3.8Paragraph 2.4(c)(iii) of new Schedule 4 refers to “the certificate of verification…signed by the EU notified body responsible for the UK verification”. The Committee was surprised that there might be circumstances when a body appointed by an EU member State would be “responsible for” UK verification procedures and asked the Department to clarify the circumstances in which this might arise. In its memorandum, the Department acknowledges that this is an error and undertakes to correct it. The Committee accordingly reports paragraph 2.4(c)(iii) of new Schedule 4 for defective drafting, acknowledged by the Department.
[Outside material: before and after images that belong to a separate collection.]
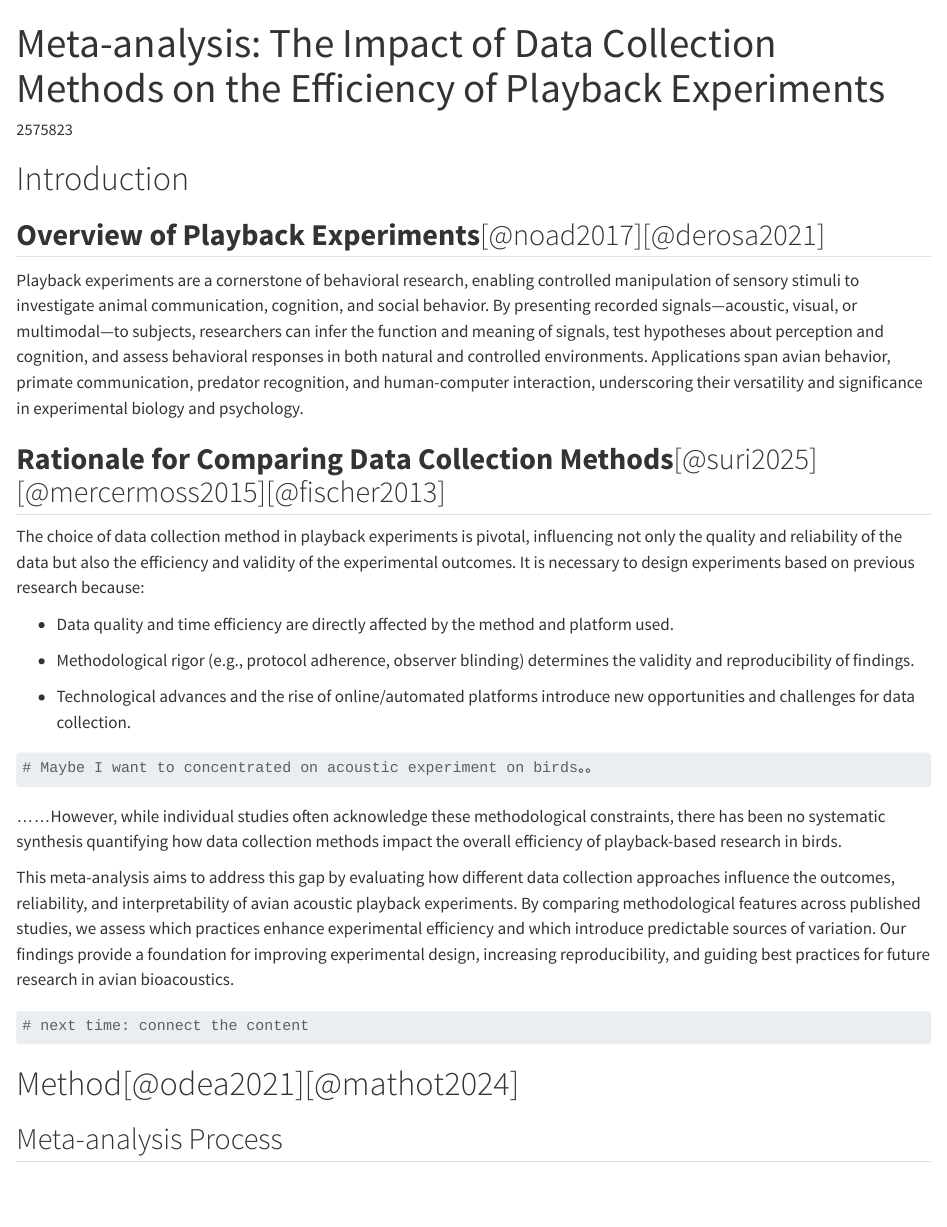
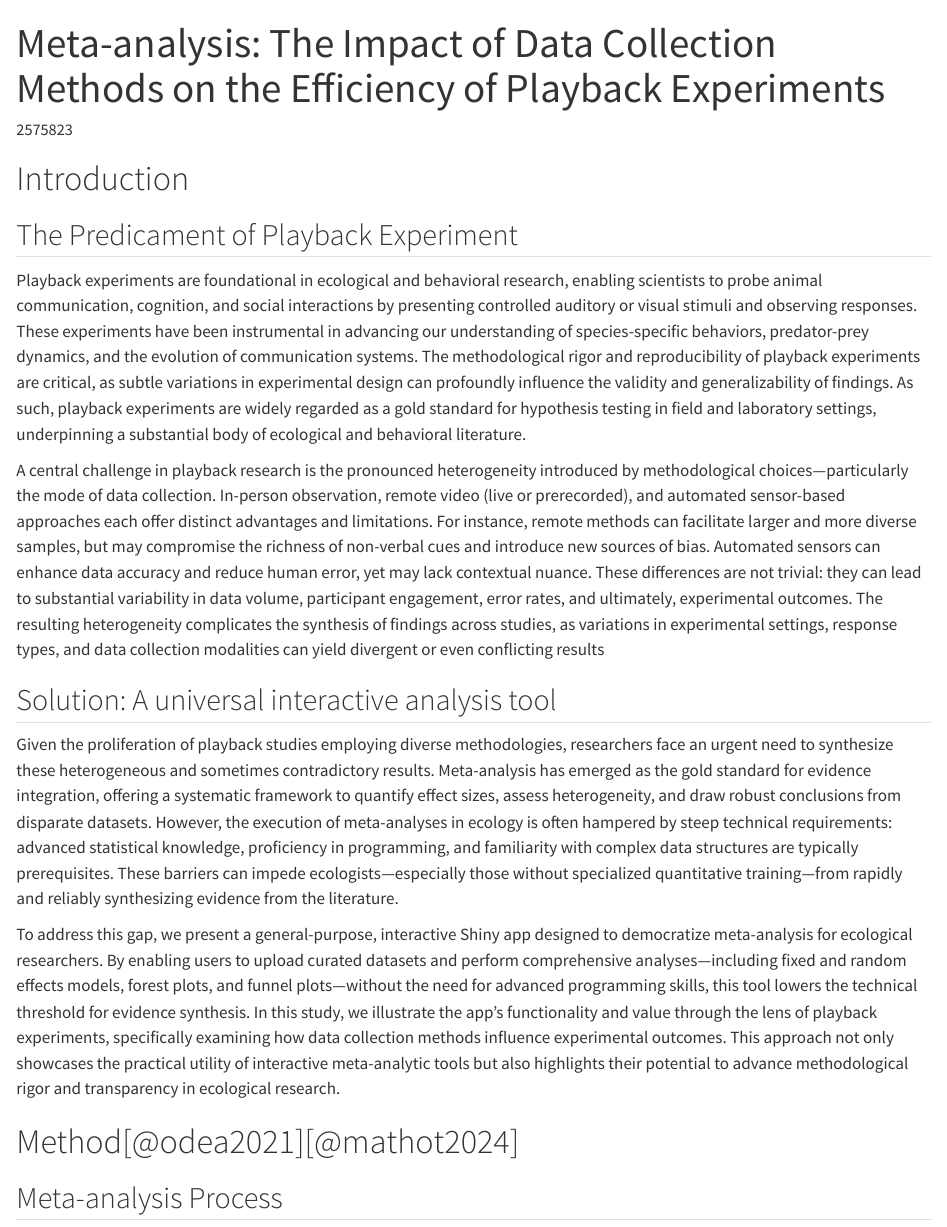
Before and after one commit to Treeaceae/ENV405_final_assignment, a Quarto document (Meta-analysis.qmd): the page in a window 1100 px wide, from its top. Rendered offline with R 4.5, knitr and Pandoc in place of Quarto, with nearby package versions; a font, style sheet, LaTeX package, included part or bibliography that could not be used is replaced or left out.

Commit message:
modify the introduction: Focus on the significance of meta-analysis in playback experiments

````diff
--- a/Meta-analysis.qmd
+++ b/Meta-analysis.qmd
@@ -8,31 +8,17 @@ bibliography: references.bib
 
 # Introduction
 
-## **Overview of Playback Experiments**[@noad2017][@derosa2021]
+## The Predicament of Playback Experiment
 
-Playback experiments are a cornerstone of behavioral research, enabling controlled manipulation of sensory stimuli to investigate animal communication, cognition, and social behavior. By presenting recorded signals—acoustic, visual, or multimodal—to subjects, researchers can infer the function and meaning of signals, test hypotheses about perception and cognition, and assess behavioral responses in both natural and controlled environments. Applications span avian behavior, primate communication, predator recognition, and human-computer interaction, underscoring their versatility and significance in experimental biology and psychology.
+Playback experiments are foundational in ecological and behavioral research, enabling scientists to probe animal communication, cognition, and social interactions by presenting controlled auditory or visual stimuli and observing responses. These experiments have been instrumental in advancing our understanding of species-specific behaviors, predator-prey dynamics, and the evolution of communication systems. The methodological rigor and reproducibility of playback experiments are critical, as subtle variations in experimental design can profoundly influence the validity and generalizability of findings. As such, playback experiments are widely regarded as a gold standard for hypothesis testing in field and laboratory settings, underpinning a substantial body of ecological and behavioral literature.
 
-## **Rationale for Comparing Data Collection Methods**[@suri2025][@mercermoss2015][@fischer2013]
+A central challenge in playback research is the pronounced heterogeneity introduced by methodological choices—particularly the mode of data collection. In-person observation, remote video (live or prerecorded), and automated sensor-based approaches each offer distinct advantages and limitations. For instance, remote methods can facilitate larger and more diverse samples, but may compromise the richness of non-verbal cues and introduce new sources of bias. Automated sensors can enhance data accuracy and reduce human error, yet may lack contextual nuance. These differences are not trivial: they can lead to substantial variability in data volume, participant engagement, error rates, and ultimately, experimental outcomes. The resulting heterogeneity complicates the synthesis of findings across studies, as variations in experimental settings, response types, and data collection modalities can yield divergent or even conflicting results
 
-The choice of data collection method in playback experiments is pivotal, influencing not only the quality and reliability of the data but also the efficiency and validity of the experimental outcomes. It is necessary to design experiments based on previous research because:
+## Solution: A universal interactive analysis tool
 
--   Data quality and time efficiency are directly affected by the method and platform used.
+Given the proliferation of playback studies employing diverse methodologies, researchers face an urgent need to synthesize these heterogeneous and sometimes contradictory results. Meta-analysis has emerged as the gold standard for evidence integration, offering a systematic framework to quantify effect sizes, assess heterogeneity, and draw robust conclusions from disparate datasets. However, the execution of meta-analyses in ecology is often hampered by steep technical requirements: advanced statistical knowledge, proficiency in programming, and familiarity with complex data structures are typically prerequisites. These barriers can impede ecologists—especially those without specialized quantitative training—from rapidly and reliably synthesizing evidence from the literature.
 
--   Methodological rigor (e.g., protocol adherence, observer blinding) determines the validity and reproducibility of findings.
-
--   Technological advances and the rise of online/automated platforms introduce new opportunities and challenges for data collection.
-
-```{r}
-# Maybe I want to concentrated on acoustic experiment on birds。。
-```
-
-......However, while individual studies often acknowledge these methodological constraints, there has been no systematic synthesis quantifying how data collection methods impact the overall efficiency of playback-based research in birds.
-
-This meta-analysis aims to address this gap by evaluating how different data collection approaches influence the outcomes, reliability, and interpretability of avian acoustic playback experiments. By comparing methodological features across published studies, we assess which practices enhance experimental efficiency and which introduce predictable sources of variation. Our findings provide a foundation for improving experimental design, increasing reproducibility, and guiding best practices for future research in avian bioacoustics.
-
-```{r}
-# next time: connect the content
-```
+To address this gap, we present a general-purpose, interactive Shiny app designed to democratize meta-analysis for ecological researchers. By enabling users to upload curated datasets and perform comprehensive analyses—including fixed and random effects models, forest plots, and funnel plots—without the need for advanced programming skills, this tool lowers the technical threshold for evidence synthesis. In this study, we illustrate the app’s functionality and value through the lens of playback experiments, specifically examining how data collection methods influence experimental outcomes. This approach not only showcases the practical utility of interactive meta-analytic tools but also highlights their potential to advance methodological rigor and transparency in ecological research.
 
 # Method[@odea2021][@mathot2024]
 
````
3.9The Committee also asked the Department to explain the reason for the large number of apparent drafting errors contained in this instrument. In its memorandum, the Department apologises for these errors and undertakes to correct them as soon as reasonably practicable. The Committee accordingly reports the Regulations for defective drafting due to the prevalence of minor drafting errors, acknowledged by the Department.
3.10As to the Department’s intention to consider whether the error in paragraph 2.4(c)(iii) of Schedule 4 and any of the minor drafting errors mentioned above may be suitable for amendment by correction slip, the Committee’s view is that the former is not and the latter should be decided having regard to the Committee’s First Special Report of Session 2017–19.
3.11The Department’s memorandum also helpfully clarifies that where an interoperability constituent in relation to which an EU declaration of conformity has been made no longer meets the essential requirements relevant to its type (as required by new regulation 23(1)(a) (inserted by regulation 27)), it will no longer be possible to rely on the EU declaration.
Published: 27 March 2019